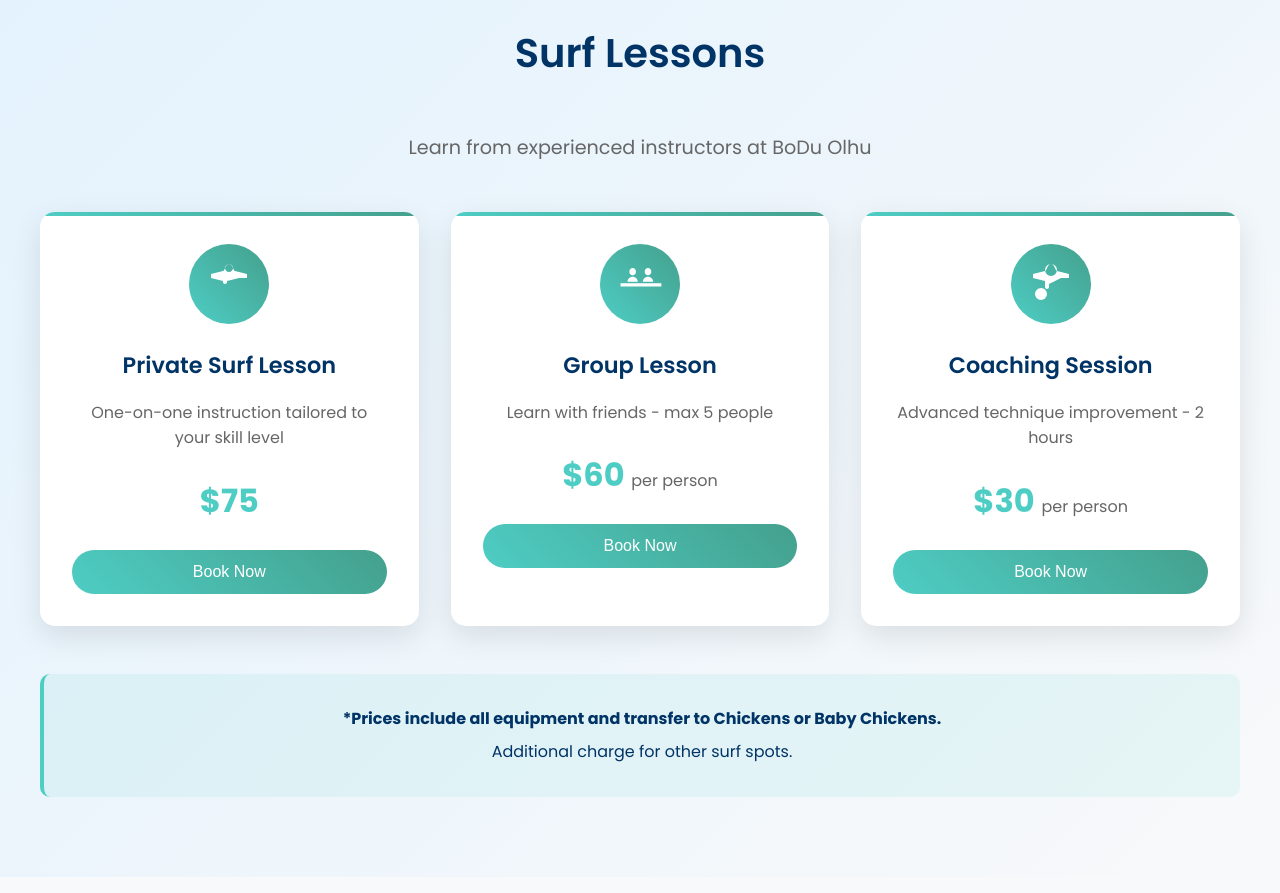
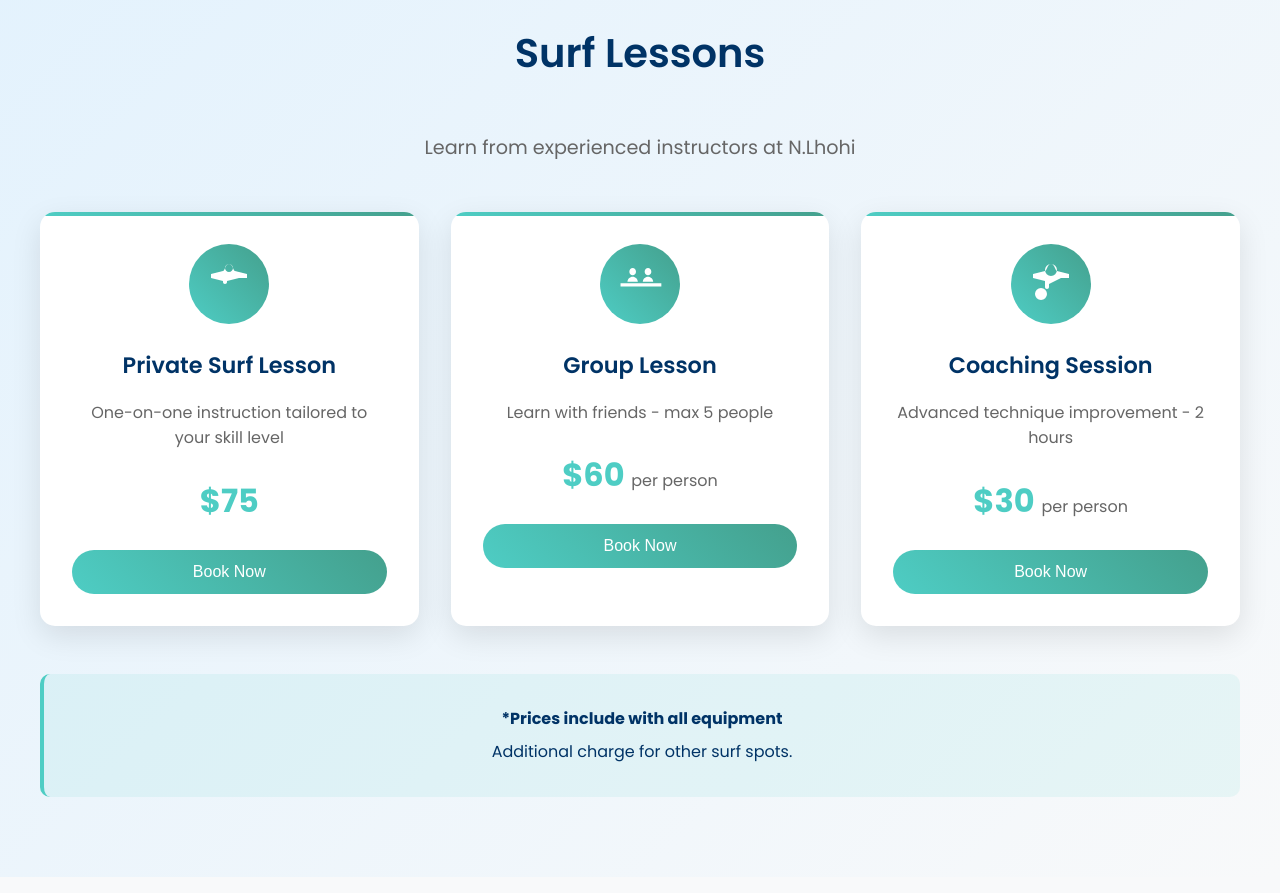
Before and after one commit to Shuhaadh/Bodu-Olhu, a plain HTML site: page index.html in a window 1280 px wide. Shown: the part 2760-3653 px from the top of the page. Drawn offline with nearby package versions, Linux system fonts and the light colour scheme.

Commit message:
new names added

```diff
--- a/index.html
+++ b/index.html
@@ -259,7 +259,7 @@
     <section id="lessons" class="lessons-section">
         <div class="container">
             <h2 class="section-title">Surf Lessons</h2>
-            <p class="section-subtitle">Learn from experienced instructors at BoDu Olhu</p>
+            <p class="section-subtitle">Learn from experienced instructors at N.Lhohi</p>
 
             <div class="services-grid">
                 <!-- Private Lesson -->
@@ -303,7 +303,7 @@
             </div>
 
             <div class="pricing-info">
-                <p><strong>*Prices include all equipment and transfer to Chickens or Baby Chickens.</strong></p>
+                <p><strong>*Prices include with all equipment </strong></p>
                 <p>Additional charge for other surf spots.</p>
             </div>
         </div>
```
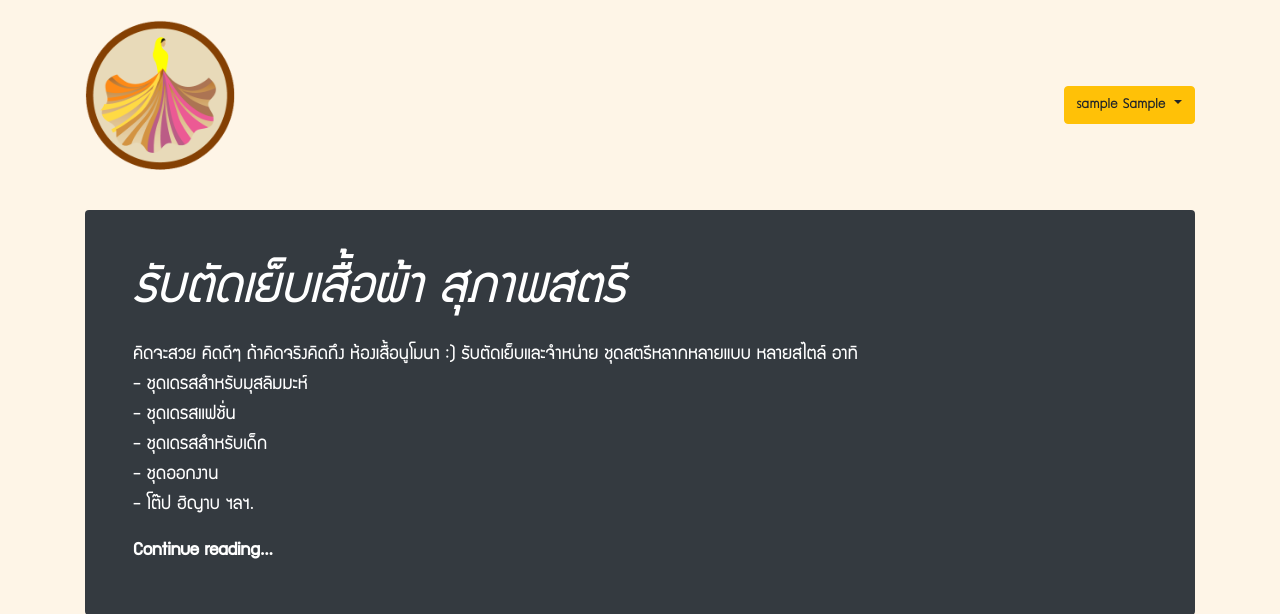
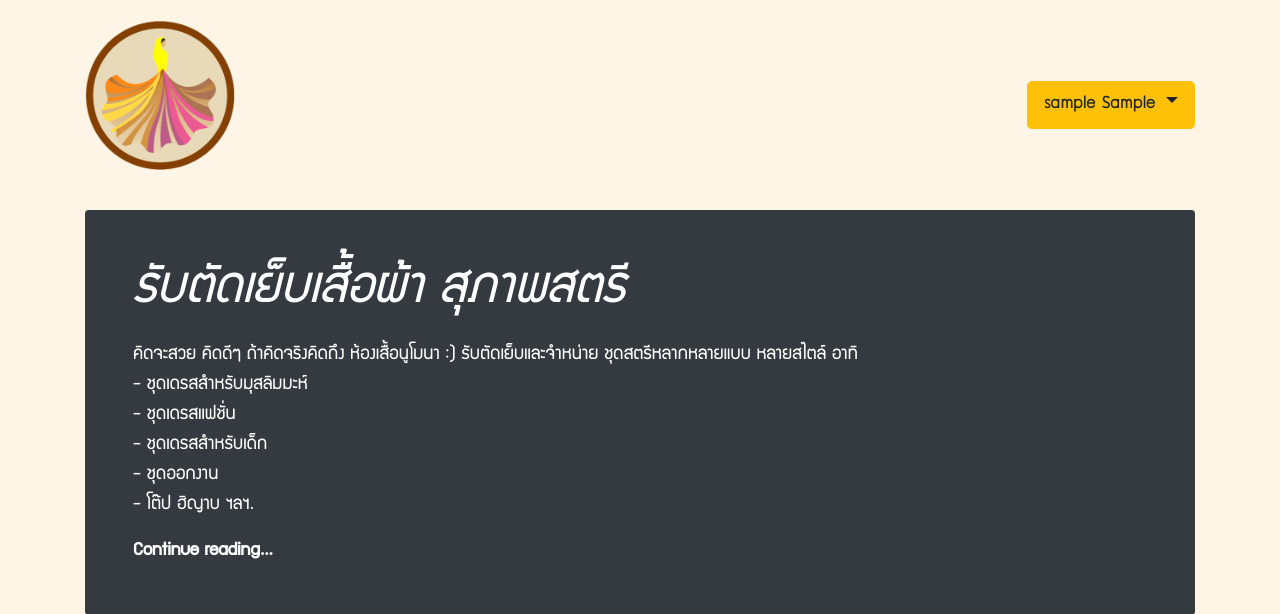
Before and after one commit to HSzanderart/numona, a PHP site: page /home.php in a window 1280 px wide. Shown: the top 614 px of the page. Run offline with PHP 8.4, Linux system fonts and the light colour scheme; the visitor is signed in with stand-in values (Sample User, id 1); tables that the repository leaves empty or names only in its code hold one stand-in row (values such as "Sample post").

Commit message:
nev btn group lg

```diff
--- a/sub/top.php
+++ b/sub/top.php
@@ -46,7 +46,7 @@ $row_ad = mysqli_fetch_assoc($query_get);
             ">
           </div>
           <div class="col-6 d-flex justify-content-end align-items-center">
-            <div class="btn-group">
+            <div class="btn-group btn-group-lg">
               <button type="button" class="btn btn-warning dropdown-toggle" data-toggle="dropdown" aria-haspopup="true" aria-expanded="false">
                 <?php
                 $sqlcode = "SELECT * FROM user WHERE user_id = '".$_SESSION['MM_Username']."' ";
```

^^^^^^^^^^^^^^^^

YOUR INSTRUCTIONS: The answer must be the full listing, restated word for word, with no pictures in it.

ANSWER SPACE:
Before and after one commit to Shuhaadh/Bodu-Olhu, a plain HTML site: page index.html in a window 1280 px wide. Shown: the part 2760-3653 px from the top of the page. Drawn offline with nearby package versions, Linux system fonts and the light colour scheme.

Commit message:
new names added

```diff
--- a/index.html
+++ b/index.html
@@ -259,7 +259,7 @@
     <section id="lessons" class="lessons-section">
         <div class="container">
             <h2 class="section-title">Surf Lessons</h2>
-            <p class="section-subtitle">Learn from experienced instructors at BoDu Olhu</p>
+            <p class="section-subtitle">Learn from experienced instructors at N.Lhohi</p>
 
             <div class="services-grid">
                 <!-- Private Lesson -->
@@ -303,7 +303,7 @@
             </div>
 
             <div class="pricing-info">
-                <p><strong>*Prices include all equipment and transfer to Chickens or Baby Chickens.</strong></p>
+                <p><strong>*Prices include with all equipment </strong></p>
                 <p>Additional charge for other surf spots.</p>
             </div>
         </div>
```
Before and after one commit to HSzanderart/numona, a PHP site: page /home.php in a window 1280 px wide. Shown: the top 614 px of the page. Run offline with PHP 8.4, Linux system fonts and the light colour scheme; the visitor is signed in with stand-in values (Sample User, id 1); tables that the repository leaves empty or names only in its code hold one stand-in row (values such as "Sample post").

Commit message:
nev btn group lg

```diff
--- a/sub/top.php
+++ b/sub/top.php
@@ -46,7 +46,7 @@ $row_ad = mysqli_fetch_assoc($query_get);
             ">
           </div>
           <div class="col-6 d-flex justify-content-end align-items-center">
-            <div class="btn-group">
+            <div class="btn-group btn-group-lg">
               <button type="button" class="btn btn-warning dropdown-toggle" data-toggle="dropdown" aria-haspopup="true" aria-expanded="false">
                 <?php
                 $sqlcode = "SELECT * FROM user WHERE user_id = '".$_SESSION['MM_Username']."' ";
```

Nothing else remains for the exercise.